There appears to be no concrete evidence either way whether the braces offer fool-proof protection against serious knee injuries. Generally, college players wear them while professional players don’t.
Before this season, NDSU had one incident of a knee injury in the last four years, said offensive line coach Scott Fuchs.
The biggest hassle is the initial adjustment period and comfort level, players say. Gimmestad said he wore one in high school, and it doesn’t both him too much.
Turner wears one on his right knee mainly because as the left tackle it is the one most susceptible to another player landing on it.
“I wear my right one because I got dinged on the right knee,” he said. “I tried wearing the left one, but it was too uncomfortable, and I couldn’t move around like I wanted to.”
Haeg said he doesn’t feel any slower and says he actually feels more of a sense of security with them. NDSU travels to Southern Illinois this week with its starting lineup intact. Plankers is expected to be available for the first time since getting hurt against Northern Iowa two weeks ago.
“I think they can perform at a high level whether they’re wearing them or not,” Fuchs said. “Maybe it’s just the comfort level for some of those guys.”
Both the University of South Dakota and South Dakota State require their offensive linemen to wear braces. Moreover, SDSU head coach John Stiegelmeier is proposing this year that all of his defensive linemen wear one, too.
“I told our defensive line coach, ‘I think we should require them to wear one from here on out,’ ” Stiegelmeier said. “They looked at me like I was nuts.”

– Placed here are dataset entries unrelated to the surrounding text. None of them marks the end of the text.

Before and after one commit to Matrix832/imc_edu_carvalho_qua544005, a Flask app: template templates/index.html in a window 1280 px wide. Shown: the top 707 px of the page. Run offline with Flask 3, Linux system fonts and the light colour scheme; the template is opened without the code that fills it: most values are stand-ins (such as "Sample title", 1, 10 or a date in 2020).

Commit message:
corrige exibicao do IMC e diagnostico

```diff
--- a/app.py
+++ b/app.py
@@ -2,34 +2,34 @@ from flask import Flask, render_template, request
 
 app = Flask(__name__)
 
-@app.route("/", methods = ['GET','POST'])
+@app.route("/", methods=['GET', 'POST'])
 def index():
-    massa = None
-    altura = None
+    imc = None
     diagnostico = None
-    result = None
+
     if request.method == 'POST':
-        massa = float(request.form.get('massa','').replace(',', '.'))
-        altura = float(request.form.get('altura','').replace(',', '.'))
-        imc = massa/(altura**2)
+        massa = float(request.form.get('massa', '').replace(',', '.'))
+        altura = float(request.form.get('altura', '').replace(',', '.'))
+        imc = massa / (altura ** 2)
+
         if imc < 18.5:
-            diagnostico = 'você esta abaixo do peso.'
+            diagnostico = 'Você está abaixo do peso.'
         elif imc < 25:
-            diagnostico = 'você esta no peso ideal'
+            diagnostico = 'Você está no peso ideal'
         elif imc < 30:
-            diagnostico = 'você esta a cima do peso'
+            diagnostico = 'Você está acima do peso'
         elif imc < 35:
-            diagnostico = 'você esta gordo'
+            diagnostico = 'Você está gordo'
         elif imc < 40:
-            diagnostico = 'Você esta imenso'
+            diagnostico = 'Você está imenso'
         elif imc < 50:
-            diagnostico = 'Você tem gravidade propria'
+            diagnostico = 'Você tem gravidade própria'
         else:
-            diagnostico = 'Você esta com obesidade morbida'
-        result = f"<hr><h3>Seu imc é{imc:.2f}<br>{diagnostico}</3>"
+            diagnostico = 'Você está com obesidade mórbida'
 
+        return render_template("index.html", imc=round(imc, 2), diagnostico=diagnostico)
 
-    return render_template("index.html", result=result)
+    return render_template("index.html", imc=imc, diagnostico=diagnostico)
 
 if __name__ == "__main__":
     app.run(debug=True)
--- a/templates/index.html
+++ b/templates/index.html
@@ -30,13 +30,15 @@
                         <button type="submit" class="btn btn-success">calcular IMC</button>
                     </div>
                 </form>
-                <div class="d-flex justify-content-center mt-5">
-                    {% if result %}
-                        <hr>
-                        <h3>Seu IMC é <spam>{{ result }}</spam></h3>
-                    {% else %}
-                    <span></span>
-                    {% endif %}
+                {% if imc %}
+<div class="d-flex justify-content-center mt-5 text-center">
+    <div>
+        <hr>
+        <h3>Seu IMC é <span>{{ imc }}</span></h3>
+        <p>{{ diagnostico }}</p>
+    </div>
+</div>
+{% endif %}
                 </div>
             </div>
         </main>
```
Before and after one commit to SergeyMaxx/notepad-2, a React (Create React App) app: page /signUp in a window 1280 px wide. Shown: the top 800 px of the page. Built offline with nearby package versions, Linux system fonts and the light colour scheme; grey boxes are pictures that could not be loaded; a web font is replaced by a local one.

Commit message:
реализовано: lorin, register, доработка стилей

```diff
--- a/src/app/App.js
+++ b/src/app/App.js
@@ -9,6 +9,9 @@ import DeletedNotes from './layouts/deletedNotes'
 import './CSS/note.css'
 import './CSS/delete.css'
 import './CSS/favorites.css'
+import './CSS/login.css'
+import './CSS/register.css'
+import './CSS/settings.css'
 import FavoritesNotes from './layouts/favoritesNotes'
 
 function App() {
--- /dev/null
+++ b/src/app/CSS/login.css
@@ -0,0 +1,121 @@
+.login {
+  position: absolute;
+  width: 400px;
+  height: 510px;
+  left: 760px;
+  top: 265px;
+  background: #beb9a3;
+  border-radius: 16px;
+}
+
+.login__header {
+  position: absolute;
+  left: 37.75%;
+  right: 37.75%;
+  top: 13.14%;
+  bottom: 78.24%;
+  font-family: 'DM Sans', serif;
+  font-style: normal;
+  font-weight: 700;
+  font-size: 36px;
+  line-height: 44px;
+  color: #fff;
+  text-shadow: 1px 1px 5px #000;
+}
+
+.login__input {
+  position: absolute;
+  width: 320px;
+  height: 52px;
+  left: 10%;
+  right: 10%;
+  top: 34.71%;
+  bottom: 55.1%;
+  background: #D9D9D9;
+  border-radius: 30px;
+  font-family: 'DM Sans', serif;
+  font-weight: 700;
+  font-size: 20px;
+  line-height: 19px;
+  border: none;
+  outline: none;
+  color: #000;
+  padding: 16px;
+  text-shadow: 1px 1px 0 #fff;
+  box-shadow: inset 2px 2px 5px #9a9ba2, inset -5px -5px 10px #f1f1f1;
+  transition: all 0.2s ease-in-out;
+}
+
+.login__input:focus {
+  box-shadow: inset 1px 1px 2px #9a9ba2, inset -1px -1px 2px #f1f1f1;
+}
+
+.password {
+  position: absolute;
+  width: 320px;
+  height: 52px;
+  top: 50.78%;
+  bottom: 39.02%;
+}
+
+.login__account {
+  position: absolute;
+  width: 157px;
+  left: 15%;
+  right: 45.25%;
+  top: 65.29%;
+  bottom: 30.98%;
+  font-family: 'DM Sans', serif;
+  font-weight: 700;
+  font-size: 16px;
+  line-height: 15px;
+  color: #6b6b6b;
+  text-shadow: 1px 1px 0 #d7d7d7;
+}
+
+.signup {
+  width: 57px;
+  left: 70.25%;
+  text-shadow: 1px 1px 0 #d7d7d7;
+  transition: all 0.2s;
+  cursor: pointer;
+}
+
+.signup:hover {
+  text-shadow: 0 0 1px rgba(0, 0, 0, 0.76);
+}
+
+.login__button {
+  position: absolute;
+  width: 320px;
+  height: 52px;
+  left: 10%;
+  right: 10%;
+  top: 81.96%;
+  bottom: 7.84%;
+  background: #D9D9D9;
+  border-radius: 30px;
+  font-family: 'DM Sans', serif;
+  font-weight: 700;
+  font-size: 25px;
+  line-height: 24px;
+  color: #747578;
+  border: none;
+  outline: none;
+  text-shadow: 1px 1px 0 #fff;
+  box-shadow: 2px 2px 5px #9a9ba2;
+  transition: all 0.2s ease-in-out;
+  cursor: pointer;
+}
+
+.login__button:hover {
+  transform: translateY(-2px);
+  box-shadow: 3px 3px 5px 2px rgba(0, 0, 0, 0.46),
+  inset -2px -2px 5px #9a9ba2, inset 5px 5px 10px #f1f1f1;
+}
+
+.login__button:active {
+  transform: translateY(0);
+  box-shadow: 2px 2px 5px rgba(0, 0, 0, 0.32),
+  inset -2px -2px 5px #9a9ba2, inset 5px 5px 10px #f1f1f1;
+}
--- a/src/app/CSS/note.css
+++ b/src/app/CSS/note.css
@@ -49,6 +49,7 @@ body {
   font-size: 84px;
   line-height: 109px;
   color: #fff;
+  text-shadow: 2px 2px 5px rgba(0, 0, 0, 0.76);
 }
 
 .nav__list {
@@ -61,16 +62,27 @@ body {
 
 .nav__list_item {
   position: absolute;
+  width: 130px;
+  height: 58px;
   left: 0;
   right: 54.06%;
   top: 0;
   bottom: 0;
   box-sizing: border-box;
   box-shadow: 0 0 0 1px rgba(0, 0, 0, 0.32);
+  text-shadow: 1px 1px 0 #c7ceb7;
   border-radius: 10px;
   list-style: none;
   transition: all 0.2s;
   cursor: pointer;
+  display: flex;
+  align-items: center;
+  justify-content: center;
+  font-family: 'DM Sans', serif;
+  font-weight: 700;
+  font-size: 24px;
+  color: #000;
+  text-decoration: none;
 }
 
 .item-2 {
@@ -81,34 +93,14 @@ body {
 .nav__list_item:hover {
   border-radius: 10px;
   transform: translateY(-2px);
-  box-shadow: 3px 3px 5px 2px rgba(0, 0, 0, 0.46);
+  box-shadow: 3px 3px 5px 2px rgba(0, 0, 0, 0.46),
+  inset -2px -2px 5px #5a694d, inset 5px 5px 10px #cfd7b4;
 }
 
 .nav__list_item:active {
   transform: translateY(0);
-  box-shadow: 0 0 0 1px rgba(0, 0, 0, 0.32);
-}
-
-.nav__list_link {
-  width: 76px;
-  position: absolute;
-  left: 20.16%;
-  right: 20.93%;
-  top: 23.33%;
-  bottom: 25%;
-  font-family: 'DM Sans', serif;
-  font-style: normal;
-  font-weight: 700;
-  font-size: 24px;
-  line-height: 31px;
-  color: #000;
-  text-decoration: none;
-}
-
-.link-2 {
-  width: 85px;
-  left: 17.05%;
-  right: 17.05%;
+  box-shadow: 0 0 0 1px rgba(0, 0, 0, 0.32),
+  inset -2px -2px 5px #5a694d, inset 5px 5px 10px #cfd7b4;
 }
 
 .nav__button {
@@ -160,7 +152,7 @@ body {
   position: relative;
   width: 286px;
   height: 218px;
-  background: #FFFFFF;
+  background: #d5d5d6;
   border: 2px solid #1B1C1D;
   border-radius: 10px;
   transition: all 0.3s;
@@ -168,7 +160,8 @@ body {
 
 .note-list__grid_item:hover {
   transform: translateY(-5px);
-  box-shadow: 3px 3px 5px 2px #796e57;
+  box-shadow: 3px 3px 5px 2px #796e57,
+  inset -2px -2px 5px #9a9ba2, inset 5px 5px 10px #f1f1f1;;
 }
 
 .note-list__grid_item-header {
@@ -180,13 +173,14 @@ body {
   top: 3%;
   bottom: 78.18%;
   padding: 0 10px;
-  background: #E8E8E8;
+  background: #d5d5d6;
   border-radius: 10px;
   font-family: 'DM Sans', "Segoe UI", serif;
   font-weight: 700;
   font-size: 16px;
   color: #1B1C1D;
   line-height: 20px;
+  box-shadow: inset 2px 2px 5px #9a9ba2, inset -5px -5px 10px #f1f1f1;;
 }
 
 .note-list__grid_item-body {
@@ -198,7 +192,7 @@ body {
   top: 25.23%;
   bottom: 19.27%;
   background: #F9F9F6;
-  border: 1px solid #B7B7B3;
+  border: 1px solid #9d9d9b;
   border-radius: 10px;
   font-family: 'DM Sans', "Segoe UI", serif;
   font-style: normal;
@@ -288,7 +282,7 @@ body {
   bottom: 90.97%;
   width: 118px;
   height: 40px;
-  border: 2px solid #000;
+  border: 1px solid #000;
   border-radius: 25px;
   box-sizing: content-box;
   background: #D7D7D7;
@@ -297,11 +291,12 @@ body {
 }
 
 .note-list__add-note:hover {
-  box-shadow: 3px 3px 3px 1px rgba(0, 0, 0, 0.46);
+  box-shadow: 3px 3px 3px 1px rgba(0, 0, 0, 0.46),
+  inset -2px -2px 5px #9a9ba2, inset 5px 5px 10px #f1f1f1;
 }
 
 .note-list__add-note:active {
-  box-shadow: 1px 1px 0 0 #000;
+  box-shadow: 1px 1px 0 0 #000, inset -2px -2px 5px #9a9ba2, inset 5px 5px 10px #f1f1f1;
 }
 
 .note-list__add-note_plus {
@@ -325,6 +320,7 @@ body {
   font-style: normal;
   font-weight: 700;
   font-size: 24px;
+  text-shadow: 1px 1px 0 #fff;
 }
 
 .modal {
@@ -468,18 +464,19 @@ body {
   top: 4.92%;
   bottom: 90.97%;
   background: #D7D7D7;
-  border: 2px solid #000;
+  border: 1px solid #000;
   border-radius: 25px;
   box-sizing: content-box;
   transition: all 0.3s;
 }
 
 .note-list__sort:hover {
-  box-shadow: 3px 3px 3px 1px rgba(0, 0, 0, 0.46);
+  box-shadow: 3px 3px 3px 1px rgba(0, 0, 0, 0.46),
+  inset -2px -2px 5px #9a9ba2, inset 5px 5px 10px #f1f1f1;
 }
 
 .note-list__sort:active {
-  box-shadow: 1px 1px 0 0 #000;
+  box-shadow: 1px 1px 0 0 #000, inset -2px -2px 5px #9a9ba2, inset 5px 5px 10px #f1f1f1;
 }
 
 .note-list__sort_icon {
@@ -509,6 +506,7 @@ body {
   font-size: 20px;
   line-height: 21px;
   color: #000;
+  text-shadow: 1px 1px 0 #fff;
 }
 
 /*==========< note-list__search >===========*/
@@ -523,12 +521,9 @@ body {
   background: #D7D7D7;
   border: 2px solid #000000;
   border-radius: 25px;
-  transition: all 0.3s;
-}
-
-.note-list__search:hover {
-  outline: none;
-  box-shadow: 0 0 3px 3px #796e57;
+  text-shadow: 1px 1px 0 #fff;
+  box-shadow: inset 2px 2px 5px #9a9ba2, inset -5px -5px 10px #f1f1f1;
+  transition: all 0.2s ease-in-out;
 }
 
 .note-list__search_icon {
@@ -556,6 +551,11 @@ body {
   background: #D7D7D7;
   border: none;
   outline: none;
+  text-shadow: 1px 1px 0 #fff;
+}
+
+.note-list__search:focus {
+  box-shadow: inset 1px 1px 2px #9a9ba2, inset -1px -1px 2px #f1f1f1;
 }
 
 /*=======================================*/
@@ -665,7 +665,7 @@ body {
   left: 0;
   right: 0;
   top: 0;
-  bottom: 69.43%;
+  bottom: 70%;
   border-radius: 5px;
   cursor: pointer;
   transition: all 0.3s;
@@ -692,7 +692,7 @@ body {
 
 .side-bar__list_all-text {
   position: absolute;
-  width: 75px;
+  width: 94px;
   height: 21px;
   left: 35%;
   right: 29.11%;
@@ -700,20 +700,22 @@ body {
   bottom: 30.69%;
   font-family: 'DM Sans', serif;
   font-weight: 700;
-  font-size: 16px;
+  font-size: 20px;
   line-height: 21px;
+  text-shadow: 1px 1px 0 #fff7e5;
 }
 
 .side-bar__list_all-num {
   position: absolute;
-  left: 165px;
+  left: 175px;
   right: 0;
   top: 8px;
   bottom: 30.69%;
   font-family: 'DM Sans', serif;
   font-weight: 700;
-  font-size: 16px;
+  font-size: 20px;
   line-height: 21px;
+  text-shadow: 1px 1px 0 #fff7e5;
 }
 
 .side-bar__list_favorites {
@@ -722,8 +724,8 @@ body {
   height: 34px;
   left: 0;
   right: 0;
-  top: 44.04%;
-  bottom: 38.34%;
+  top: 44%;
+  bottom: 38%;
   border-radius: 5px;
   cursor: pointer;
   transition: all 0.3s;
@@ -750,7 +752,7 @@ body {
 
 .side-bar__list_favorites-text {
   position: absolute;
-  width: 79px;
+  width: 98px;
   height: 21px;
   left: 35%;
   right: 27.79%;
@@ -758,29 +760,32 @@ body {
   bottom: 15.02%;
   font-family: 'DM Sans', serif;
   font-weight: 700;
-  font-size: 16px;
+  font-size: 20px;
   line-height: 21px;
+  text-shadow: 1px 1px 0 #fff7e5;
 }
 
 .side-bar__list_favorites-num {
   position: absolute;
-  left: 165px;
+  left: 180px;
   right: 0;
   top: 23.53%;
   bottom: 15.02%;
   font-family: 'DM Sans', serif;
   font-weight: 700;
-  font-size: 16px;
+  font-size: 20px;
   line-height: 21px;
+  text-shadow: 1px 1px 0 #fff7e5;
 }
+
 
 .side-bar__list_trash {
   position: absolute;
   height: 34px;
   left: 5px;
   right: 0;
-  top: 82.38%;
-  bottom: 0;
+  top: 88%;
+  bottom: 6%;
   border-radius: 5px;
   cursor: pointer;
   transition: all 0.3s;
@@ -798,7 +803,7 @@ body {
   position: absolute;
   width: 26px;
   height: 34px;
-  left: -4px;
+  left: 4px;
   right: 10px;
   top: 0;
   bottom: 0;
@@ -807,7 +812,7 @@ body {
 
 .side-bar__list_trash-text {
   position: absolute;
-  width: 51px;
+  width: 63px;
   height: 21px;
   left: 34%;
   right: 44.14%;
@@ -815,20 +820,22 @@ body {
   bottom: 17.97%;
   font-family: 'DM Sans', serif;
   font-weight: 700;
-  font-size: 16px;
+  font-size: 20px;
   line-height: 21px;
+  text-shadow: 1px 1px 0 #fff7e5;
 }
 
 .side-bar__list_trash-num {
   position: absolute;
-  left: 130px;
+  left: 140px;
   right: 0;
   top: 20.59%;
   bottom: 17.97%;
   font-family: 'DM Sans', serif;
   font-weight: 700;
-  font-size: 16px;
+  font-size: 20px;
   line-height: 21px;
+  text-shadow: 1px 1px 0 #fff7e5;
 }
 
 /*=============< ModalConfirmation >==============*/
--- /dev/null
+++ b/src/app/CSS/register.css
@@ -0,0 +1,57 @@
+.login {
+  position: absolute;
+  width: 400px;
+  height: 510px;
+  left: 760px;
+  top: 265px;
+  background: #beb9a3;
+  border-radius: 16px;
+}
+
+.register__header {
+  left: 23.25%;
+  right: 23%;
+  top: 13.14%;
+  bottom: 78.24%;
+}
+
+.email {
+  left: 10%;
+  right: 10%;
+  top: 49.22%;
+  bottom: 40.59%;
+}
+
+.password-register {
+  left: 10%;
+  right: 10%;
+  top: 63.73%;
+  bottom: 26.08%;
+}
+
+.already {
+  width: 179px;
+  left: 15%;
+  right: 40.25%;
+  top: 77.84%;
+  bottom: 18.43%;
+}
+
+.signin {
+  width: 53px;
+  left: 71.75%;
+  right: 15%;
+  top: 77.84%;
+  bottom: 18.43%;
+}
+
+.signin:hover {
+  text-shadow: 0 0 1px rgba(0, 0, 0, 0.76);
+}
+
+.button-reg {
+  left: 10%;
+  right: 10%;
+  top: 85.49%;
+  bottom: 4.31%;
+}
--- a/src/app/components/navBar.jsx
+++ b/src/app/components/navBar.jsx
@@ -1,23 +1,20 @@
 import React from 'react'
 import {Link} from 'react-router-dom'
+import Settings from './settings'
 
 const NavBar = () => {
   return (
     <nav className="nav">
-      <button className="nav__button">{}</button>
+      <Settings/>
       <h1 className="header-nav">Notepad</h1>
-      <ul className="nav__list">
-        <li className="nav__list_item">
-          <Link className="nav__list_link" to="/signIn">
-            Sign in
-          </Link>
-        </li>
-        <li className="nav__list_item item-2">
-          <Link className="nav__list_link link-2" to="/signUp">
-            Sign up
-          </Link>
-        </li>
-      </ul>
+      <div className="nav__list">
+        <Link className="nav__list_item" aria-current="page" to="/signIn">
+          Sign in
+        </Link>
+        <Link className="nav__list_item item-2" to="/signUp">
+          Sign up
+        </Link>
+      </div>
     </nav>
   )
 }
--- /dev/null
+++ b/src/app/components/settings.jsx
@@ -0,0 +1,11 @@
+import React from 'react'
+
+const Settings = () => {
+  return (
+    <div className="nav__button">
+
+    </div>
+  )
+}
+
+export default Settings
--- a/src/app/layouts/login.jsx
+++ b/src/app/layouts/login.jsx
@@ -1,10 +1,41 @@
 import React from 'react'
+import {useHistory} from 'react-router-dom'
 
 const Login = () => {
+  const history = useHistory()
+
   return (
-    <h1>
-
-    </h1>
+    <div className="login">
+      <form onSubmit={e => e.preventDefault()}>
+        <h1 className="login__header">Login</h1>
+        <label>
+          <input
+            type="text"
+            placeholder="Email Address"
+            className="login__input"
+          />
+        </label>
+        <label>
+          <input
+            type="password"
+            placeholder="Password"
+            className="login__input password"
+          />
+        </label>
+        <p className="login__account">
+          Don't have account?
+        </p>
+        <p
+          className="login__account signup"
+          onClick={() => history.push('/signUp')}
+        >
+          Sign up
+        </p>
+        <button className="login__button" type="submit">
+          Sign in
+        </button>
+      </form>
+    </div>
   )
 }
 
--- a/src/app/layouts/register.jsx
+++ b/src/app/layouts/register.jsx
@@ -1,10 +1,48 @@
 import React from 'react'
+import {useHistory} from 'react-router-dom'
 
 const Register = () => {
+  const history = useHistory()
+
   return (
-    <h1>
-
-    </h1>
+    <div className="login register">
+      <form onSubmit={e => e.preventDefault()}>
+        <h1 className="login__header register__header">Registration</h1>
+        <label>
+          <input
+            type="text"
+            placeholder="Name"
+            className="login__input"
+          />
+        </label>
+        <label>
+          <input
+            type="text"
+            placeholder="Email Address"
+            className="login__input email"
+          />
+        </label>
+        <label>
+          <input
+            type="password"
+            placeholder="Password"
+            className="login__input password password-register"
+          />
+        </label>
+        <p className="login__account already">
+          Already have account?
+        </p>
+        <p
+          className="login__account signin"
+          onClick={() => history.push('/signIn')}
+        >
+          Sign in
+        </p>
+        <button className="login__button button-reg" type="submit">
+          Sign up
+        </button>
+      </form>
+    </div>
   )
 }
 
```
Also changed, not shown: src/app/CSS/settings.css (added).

The practice of offensive linemen wearing protective measures has been in place as long as Stiegelmeier, who is in his 17th year as the head Jackrabbits coach, can remember.
“I don’t ever remember having a discussion of our offensive linemen not having them,” he said.
USD head coach Joe Glenn said he relies on his medical staff for the Coyotes requirement. Still, it’s not a guarantee.
The Coyotes lost senior offensive lineman Marc Murtha to a knee injury the last two years.
“He missed most of last season, repaired it and got hit in the knee again,” Glenn said. “I don’t know if he’ll make it back this season. It sure doesn’t save it.”
Forum reporter Jeff Kolpack can be reached at (701) 241-5546. Kolpack’s NDSU media blog can be found at www.areavoices.com/bisonmedia